- [YOUR OBJECTIVE] Could you reproduce the entries exactly, omitting every picture?

*****

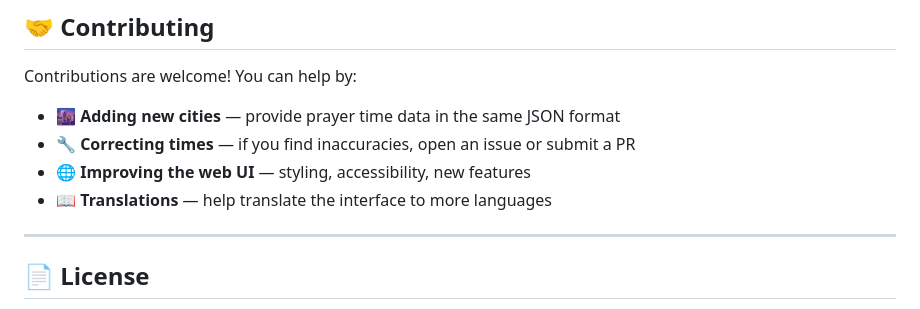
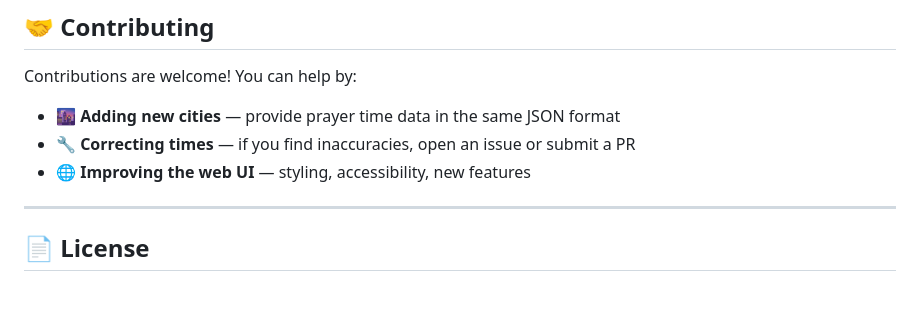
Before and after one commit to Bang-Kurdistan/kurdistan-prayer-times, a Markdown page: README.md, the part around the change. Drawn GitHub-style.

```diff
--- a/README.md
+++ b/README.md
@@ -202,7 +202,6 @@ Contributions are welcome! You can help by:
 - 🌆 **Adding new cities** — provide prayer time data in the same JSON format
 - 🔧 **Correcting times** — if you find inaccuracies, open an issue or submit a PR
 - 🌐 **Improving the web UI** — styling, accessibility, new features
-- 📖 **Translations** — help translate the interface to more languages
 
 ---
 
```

*****

- [ANSWER FOR THE TASK]
Before and after one commit to Bang-Kurdistan/kurdistan-prayer-times, a Markdown page: README.md, the part around the change. Drawn GitHub-style.

```diff
--- a/README.md
+++ b/README.md
@@ -202,7 +202,6 @@ Contributions are welcome! You can help by:
 - 🌆 **Adding new cities** — provide prayer time data in the same JSON format
 - 🔧 **Correcting times** — if you find inaccuracies, open an issue or submit a PR
 - 🌐 **Improving the web UI** — styling, accessibility, new features
-- 📖 **Translations** — help translate the interface to more languages
 
 ---
 
```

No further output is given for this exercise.